The ‘other’ after photos…
In last week’s blog I revealed that, with hindsight, I actually deviated quite a lot from my original intentions behind #ProjectPaul.
In July I said I wouldn't be doing anything that wasn't sustainable long term or that impacted negatively on my lifestyle.
Yet with a couple of weeks of the programme to go, I opted to do a professional photo shoot to mark the end of the process and that entailed some unusual ‘tricks’ to get me looking my best, including manipulation of hydration and muscle glycogen levels, as well as the more obvious fake tan, and trimming my body hair.
These are all standard practices for fitness models and bodybuilders, and most (but not all) of the best body transformation ‘after’ photos you see are likely to have involved at least some of them. Does that make them invalid, or fake? I think that’s a subjective decision but ultimately it’s still my body, just made to look it’s best, even if it is just for a short period of time. Does someone with naturally dark skin and no body hair have an ‘unfair’ advantage here? Another debate perhaps.
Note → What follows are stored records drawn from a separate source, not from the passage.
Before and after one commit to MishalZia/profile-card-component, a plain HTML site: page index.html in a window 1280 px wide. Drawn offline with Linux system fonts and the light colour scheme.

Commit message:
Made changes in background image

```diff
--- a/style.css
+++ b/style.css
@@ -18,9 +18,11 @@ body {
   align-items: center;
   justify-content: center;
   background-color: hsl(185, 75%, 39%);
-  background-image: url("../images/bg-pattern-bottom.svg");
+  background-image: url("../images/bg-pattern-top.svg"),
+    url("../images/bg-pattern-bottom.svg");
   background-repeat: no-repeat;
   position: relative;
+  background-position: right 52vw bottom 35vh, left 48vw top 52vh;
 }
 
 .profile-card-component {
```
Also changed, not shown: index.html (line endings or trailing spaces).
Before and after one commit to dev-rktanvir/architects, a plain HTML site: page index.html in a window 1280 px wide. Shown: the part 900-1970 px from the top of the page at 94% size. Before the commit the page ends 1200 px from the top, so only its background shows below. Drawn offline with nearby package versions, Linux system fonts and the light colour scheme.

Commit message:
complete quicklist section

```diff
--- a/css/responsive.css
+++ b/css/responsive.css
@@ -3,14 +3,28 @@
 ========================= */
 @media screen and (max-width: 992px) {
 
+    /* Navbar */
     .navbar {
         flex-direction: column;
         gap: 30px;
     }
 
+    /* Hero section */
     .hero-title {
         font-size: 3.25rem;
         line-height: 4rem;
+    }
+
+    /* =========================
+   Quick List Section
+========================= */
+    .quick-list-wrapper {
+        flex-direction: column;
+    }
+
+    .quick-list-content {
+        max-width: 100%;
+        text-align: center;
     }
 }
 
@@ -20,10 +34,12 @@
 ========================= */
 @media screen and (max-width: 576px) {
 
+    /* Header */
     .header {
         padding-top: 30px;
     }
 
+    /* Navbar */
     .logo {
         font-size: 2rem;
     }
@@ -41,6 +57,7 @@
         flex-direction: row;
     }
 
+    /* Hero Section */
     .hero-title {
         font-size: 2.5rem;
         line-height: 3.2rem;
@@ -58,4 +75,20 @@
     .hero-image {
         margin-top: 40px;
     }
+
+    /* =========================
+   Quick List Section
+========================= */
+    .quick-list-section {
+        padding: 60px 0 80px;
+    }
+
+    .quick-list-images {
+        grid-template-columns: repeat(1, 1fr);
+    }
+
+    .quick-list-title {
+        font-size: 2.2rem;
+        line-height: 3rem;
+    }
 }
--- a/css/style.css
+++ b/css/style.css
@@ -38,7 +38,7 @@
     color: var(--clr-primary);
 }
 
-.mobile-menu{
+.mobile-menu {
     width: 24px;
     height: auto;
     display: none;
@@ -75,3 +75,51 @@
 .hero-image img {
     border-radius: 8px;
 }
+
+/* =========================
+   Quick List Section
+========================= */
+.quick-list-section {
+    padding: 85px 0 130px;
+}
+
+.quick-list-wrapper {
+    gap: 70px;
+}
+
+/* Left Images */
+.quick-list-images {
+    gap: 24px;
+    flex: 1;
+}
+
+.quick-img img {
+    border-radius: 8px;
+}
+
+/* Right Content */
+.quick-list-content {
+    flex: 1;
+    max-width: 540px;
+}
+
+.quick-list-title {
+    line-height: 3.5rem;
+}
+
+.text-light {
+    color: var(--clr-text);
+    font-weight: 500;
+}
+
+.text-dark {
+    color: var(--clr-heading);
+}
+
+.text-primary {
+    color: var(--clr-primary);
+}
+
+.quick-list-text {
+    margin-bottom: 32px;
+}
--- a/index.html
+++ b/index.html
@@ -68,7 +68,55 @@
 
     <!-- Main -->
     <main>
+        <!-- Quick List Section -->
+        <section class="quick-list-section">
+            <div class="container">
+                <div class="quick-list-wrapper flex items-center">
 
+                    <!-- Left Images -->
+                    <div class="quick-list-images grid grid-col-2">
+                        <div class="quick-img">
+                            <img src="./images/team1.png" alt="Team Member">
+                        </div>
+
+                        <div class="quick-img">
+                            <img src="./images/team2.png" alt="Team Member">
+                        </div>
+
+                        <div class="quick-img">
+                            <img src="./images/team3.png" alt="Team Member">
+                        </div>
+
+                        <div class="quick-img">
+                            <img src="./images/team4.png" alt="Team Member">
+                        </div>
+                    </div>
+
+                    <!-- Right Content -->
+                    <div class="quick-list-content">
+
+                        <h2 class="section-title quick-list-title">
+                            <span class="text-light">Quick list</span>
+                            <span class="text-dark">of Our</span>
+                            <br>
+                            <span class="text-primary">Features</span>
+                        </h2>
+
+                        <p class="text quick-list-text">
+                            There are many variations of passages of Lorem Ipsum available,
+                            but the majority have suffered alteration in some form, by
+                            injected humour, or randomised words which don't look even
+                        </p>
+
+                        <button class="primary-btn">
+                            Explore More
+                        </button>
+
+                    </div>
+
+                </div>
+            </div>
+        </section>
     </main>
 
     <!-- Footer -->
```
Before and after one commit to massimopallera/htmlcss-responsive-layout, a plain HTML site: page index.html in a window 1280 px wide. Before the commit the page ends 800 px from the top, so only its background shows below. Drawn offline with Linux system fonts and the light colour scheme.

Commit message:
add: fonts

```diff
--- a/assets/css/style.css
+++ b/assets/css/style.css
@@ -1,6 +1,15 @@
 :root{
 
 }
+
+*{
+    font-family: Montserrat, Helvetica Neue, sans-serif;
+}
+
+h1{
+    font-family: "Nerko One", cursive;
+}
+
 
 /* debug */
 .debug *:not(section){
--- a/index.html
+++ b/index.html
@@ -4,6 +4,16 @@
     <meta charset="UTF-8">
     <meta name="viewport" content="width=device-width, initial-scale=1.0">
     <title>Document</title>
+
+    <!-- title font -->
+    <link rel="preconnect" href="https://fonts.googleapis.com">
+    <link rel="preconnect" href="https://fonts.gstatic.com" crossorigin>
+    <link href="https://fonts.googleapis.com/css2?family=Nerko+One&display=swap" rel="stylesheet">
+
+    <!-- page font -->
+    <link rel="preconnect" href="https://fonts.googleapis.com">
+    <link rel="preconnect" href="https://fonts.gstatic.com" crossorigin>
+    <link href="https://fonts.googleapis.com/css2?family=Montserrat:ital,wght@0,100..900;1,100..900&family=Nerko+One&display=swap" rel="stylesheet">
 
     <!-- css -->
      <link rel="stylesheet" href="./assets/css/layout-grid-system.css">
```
|Due to all of this, it meant the 'true' final result of my journey became a bit tricky to define, as I underwent a 10 day process to look my absolute best specifically for a 90-minute session in front of the camera. The progress I made up to 10 days out is therefore arguably a more accurate reflection of a more sustainable level, so you could say that's the real outcome of #ProjectPaul. Here’s some photos I took in the mirror around that time alongside the professional ones. As you can see, the lighting and extra prep I did has the effect of making me look slightly more defined, although perhaps not as dramatically as you might think. Of course that could just mean I didn’t nail the preparation 100% which wouldn’t be surprising given it was my first time!|
I still think the photo shoot technically shows what it's possible to achieve in 12 weeks though if a purely visual image - literally a single snapshot - is the aim.
So the take home here is that getting into shape for a photo shoot like this is a different process to making long-term, sustainable changes to your body, certainly in the latter stages of a programme.
It therefore comes down to clarifying goals - do you want a temporary result or a more lasting one that might not take you to quite the same level but is much easier to maintain? There's no right answer to that, I think it's a personal decision even though many will argue that the former is unethical, invalid, or even 'cheating'. As I found though, having been through the process it changes your perception and I have a new appreciation of why people do it.
I also know that the compromises I made to achieve what I did outweigh the benefits for me personally. As proud as I am of where I got to, I'm in no way inclined to continue the lifestyle changes to maintain my physique to this level; I'd rather not track my nutrition on a daily basis and worry about exact macronutrient intake, instead just eating healthily and enjoying my 45-minute gym sessions, giving me more time to focus on my family and accepting whatever impact that has on my body shape (I am confident of course that my normal lifestyle won't lead me to being overweight and that I’ll still be healthy, particularly as I’ve continued with some of the changes I introduced and my body is now functioning more efficiently). For other, more committed people, particularly competitive athletes, their priorities are different and I have a newfound respect for those who make it their way of life.
Summing it all up
Significant and positive changes to your body and health are possible and realistic in a matter of weeks without living in the gym and becoming overly obsessive with your nutrition, but they still require a huge amount of consistency, commitment motivation and effort. How sustainable the improvements are depends on what you’re willing to compromise within your lifestyle